◆ **Given records**
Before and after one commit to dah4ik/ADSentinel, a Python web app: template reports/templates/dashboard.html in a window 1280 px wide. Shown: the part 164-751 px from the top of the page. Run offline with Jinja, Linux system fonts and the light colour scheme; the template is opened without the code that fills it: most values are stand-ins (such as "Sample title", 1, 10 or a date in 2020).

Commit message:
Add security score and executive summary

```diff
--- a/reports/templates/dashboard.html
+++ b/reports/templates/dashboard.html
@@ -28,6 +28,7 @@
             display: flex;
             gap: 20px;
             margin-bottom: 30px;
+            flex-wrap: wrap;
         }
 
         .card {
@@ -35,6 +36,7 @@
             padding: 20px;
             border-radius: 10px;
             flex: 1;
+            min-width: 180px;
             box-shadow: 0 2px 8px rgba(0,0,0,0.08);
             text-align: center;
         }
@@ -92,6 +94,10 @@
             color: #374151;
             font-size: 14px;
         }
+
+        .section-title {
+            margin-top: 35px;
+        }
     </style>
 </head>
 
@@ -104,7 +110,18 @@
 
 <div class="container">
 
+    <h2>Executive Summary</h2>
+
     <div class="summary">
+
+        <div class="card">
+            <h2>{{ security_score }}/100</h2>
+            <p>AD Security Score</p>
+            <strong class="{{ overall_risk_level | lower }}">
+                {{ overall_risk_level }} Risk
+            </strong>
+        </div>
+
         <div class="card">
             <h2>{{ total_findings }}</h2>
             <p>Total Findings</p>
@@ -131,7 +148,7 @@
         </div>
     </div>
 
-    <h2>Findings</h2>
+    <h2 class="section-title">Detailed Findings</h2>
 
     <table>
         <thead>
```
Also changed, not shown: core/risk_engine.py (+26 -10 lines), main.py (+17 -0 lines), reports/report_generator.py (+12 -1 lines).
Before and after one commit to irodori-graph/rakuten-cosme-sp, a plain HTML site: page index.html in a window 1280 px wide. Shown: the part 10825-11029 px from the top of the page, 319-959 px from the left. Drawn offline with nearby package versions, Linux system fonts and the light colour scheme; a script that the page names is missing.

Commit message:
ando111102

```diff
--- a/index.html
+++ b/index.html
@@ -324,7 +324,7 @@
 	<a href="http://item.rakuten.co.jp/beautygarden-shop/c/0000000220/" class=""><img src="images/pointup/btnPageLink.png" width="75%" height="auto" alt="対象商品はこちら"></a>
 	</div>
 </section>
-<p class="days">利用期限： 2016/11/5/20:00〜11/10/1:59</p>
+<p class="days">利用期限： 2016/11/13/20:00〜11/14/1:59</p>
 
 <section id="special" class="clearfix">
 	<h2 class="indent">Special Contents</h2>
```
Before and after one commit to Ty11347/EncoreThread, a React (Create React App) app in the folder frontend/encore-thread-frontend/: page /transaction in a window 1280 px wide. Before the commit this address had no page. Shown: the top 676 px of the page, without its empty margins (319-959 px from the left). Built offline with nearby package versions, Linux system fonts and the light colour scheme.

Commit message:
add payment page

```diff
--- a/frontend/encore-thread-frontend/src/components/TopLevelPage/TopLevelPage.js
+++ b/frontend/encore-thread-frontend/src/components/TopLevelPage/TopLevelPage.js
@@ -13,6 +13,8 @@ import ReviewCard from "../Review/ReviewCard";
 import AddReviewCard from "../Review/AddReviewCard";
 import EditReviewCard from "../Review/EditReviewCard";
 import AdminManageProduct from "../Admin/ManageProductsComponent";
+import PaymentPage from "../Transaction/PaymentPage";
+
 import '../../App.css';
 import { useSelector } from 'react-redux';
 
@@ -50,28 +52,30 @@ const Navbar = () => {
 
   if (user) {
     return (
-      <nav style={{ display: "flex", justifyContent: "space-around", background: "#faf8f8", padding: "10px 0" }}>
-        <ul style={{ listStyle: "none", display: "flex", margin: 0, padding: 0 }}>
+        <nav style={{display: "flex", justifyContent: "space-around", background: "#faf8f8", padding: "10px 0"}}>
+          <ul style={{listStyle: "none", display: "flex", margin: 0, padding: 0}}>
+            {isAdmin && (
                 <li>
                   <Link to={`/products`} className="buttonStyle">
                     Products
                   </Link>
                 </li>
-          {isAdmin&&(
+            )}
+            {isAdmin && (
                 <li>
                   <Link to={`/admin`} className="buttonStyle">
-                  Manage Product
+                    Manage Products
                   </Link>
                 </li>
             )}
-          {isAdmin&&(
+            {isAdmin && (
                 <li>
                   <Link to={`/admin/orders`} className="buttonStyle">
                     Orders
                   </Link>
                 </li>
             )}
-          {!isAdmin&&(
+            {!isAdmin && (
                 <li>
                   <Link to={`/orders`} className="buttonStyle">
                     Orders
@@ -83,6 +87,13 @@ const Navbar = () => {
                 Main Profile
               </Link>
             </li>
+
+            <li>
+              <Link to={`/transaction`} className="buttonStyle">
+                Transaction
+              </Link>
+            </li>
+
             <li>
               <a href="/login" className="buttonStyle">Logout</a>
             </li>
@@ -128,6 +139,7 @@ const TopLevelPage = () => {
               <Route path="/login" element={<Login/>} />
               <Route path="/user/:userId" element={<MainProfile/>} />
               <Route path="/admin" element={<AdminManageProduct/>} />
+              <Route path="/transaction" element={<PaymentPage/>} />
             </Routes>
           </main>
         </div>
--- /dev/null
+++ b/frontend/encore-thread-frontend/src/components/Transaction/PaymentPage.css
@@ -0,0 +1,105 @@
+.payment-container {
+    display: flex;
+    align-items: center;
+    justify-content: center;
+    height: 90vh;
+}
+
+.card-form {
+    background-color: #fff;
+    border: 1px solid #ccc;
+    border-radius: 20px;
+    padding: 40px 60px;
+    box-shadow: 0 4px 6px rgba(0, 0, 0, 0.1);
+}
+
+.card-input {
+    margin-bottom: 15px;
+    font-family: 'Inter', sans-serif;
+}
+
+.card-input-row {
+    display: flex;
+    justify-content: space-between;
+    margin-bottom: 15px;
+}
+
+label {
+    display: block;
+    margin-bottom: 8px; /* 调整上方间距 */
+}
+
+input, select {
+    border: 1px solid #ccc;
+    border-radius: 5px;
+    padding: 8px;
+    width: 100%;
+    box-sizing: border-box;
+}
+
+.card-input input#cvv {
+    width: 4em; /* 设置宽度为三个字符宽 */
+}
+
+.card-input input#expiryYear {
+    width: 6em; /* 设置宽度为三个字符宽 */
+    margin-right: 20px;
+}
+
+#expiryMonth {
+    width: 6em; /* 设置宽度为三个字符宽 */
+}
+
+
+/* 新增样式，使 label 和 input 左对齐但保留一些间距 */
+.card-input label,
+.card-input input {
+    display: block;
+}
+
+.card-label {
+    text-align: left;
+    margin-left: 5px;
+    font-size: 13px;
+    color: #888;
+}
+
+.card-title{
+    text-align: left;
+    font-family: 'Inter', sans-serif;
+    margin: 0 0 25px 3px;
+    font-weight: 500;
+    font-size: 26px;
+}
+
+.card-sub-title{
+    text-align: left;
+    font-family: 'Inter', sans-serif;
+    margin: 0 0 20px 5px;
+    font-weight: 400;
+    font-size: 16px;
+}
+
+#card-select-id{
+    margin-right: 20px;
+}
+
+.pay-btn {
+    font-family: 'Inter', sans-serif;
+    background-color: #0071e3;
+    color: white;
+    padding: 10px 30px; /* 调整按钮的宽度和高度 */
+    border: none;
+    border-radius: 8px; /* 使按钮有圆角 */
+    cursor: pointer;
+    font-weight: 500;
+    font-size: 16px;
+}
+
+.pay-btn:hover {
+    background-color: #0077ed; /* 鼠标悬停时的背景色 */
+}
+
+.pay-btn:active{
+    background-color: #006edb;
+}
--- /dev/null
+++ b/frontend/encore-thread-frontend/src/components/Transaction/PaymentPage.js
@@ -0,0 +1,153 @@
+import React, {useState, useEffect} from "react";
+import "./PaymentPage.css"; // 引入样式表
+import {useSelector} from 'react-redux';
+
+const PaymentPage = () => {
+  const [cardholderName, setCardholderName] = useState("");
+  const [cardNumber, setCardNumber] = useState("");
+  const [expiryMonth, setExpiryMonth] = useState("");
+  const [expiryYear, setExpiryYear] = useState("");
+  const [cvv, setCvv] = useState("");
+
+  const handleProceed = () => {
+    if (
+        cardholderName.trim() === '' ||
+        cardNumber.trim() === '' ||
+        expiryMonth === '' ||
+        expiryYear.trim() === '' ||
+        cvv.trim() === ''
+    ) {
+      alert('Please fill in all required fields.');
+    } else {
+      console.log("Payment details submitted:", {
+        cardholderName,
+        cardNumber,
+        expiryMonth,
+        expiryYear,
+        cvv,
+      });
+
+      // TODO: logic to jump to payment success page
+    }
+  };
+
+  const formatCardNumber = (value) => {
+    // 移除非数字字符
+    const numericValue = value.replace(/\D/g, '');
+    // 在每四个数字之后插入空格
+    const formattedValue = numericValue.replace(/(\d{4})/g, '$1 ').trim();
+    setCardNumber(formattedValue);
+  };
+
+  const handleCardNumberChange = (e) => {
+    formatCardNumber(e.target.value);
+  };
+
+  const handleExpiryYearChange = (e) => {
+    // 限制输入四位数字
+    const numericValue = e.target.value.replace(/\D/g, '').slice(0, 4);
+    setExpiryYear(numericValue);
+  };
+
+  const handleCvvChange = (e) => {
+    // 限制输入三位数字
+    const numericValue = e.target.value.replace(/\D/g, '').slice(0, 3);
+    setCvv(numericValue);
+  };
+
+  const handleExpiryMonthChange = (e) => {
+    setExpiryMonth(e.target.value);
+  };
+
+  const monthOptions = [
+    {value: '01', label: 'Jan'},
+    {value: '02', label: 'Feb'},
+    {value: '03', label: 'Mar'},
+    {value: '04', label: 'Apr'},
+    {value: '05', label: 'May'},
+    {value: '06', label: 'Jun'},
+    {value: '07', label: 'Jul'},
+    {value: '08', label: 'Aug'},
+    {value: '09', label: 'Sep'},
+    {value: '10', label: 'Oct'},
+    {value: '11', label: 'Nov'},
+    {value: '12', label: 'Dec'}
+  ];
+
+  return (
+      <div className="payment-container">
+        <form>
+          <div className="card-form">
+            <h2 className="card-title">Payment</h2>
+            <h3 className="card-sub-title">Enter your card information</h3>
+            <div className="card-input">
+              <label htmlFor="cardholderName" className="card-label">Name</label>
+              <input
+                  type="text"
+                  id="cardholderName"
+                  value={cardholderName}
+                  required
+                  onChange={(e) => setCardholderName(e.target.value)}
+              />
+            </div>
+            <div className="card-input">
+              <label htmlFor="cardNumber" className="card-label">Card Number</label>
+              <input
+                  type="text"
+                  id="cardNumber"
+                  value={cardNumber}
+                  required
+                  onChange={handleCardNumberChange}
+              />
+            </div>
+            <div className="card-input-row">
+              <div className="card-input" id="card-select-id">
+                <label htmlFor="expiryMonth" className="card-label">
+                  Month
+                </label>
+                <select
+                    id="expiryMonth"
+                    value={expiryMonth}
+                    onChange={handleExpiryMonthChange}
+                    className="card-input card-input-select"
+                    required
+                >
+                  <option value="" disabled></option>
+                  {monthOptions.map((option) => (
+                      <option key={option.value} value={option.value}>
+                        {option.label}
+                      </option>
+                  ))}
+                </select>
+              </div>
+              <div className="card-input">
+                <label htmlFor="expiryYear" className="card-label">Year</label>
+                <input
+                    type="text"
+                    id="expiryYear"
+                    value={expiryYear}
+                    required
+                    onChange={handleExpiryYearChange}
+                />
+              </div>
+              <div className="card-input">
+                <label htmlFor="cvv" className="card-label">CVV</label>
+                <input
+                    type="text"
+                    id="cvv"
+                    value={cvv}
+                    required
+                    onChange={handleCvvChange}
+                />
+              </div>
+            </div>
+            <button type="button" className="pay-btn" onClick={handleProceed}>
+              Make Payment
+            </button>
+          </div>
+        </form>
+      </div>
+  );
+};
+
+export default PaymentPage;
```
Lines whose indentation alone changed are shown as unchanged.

◆ **What is expected**
Pull every line containing "size" from the data.

◆ **Completed task**
             font-size: 14px;
+    font-size: 13px;
+    font-size: 26px;
+    font-size: 16px;
+    font-size: 16px;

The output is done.